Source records
▽

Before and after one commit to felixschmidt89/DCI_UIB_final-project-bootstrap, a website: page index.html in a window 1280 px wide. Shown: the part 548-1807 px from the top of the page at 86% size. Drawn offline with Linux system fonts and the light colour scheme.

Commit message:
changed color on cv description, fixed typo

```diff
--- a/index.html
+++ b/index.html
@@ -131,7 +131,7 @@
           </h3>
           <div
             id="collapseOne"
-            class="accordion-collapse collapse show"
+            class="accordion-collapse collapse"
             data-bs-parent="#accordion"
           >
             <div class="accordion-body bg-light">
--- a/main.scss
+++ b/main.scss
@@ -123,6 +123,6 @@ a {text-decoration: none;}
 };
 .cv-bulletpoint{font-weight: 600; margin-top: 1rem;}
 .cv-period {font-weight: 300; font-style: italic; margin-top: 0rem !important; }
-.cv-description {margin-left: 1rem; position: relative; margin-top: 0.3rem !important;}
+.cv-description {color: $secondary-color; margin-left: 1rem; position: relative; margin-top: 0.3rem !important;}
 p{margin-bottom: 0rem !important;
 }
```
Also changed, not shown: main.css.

△
▽

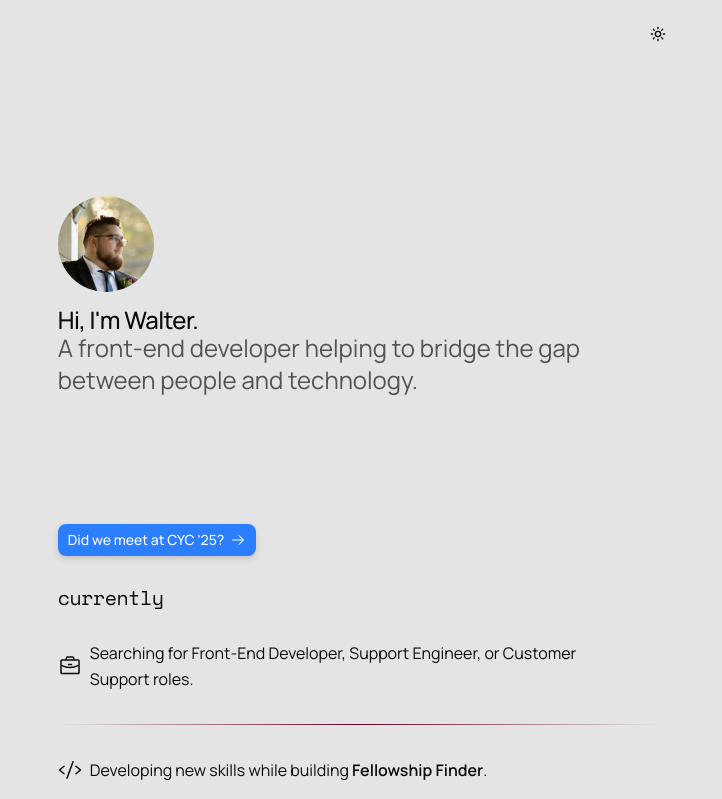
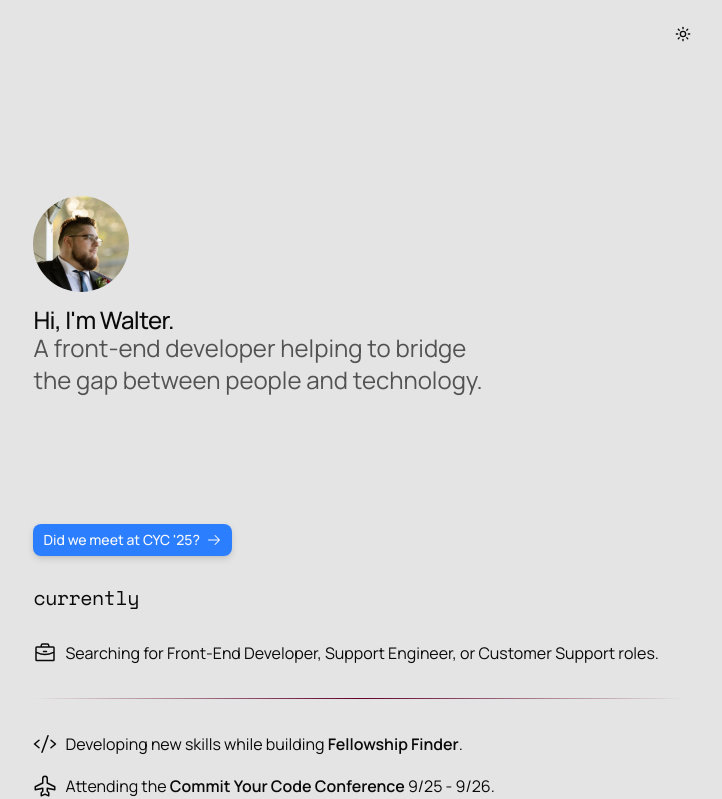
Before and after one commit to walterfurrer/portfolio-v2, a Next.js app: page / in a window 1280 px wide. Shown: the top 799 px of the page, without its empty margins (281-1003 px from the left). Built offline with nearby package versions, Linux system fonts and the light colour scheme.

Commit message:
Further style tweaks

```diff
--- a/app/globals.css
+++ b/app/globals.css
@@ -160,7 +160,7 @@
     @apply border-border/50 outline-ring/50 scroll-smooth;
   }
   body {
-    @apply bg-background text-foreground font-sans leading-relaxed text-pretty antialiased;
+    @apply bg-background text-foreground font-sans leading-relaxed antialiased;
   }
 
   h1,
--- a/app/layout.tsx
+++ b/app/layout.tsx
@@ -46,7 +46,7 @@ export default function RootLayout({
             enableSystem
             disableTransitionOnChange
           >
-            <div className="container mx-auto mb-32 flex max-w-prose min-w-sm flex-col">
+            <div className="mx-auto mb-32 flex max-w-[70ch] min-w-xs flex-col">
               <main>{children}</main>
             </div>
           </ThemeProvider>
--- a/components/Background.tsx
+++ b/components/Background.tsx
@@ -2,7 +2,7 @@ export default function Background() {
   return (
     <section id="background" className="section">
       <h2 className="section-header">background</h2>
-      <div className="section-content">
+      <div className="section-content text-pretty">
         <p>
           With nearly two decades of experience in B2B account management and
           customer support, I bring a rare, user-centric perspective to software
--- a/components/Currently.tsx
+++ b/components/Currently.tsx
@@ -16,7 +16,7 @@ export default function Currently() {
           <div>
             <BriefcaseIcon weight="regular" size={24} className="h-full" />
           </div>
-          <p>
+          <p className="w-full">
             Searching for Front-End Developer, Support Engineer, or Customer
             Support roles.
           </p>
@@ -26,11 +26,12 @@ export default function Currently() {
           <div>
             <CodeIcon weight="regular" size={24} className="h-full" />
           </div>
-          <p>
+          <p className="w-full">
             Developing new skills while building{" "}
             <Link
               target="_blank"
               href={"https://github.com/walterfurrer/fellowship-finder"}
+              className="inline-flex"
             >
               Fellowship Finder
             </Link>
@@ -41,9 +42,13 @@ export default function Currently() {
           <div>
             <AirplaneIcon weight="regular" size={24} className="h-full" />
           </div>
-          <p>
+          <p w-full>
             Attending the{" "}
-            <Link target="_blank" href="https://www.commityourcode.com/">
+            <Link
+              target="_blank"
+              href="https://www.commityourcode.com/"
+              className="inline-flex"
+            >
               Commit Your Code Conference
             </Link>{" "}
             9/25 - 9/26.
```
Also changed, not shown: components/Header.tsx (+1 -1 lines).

△

▸ What is expected
Among the entries above, copy exactly only the lines starting with the one containing "to felixschmidt89/DCI_UIB_final-project-bootstrap, a" and going through the one containing "Also changed, not shown: main.css.", both ends included.

▸ Output below
Before and after one commit to felixschmidt89/DCI_UIB_final-project-bootstrap, a website: page index.html in a window 1280 px wide. Shown: the part 548-1807 px from the top of the page at 86% size. Drawn offline with Linux system fonts and the light colour scheme.

Commit message:
changed color on cv description, fixed typo

```diff
--- a/index.html
+++ b/index.html
@@ -131,7 +131,7 @@
           </h3>
           <div
             id="collapseOne"
-            class="accordion-collapse collapse show"
+            class="accordion-collapse collapse"
             data-bs-parent="#accordion"
           >
             <div class="accordion-body bg-light">
--- a/main.scss
+++ b/main.scss
@@ -123,6 +123,6 @@ a {text-decoration: none;}
 };
 .cv-bulletpoint{font-weight: 600; margin-top: 1rem;}
 .cv-period {font-weight: 300; font-style: italic; margin-top: 0rem !important; }
-.cv-description {margin-left: 1rem; position: relative; margin-top: 0.3rem !important;}
+.cv-description {color: $secondary-color; margin-left: 1rem; position: relative; margin-top: 0.3rem !important;}
 p{margin-bottom: 0rem !important;
 }
```
Also changed, not shown: main.css.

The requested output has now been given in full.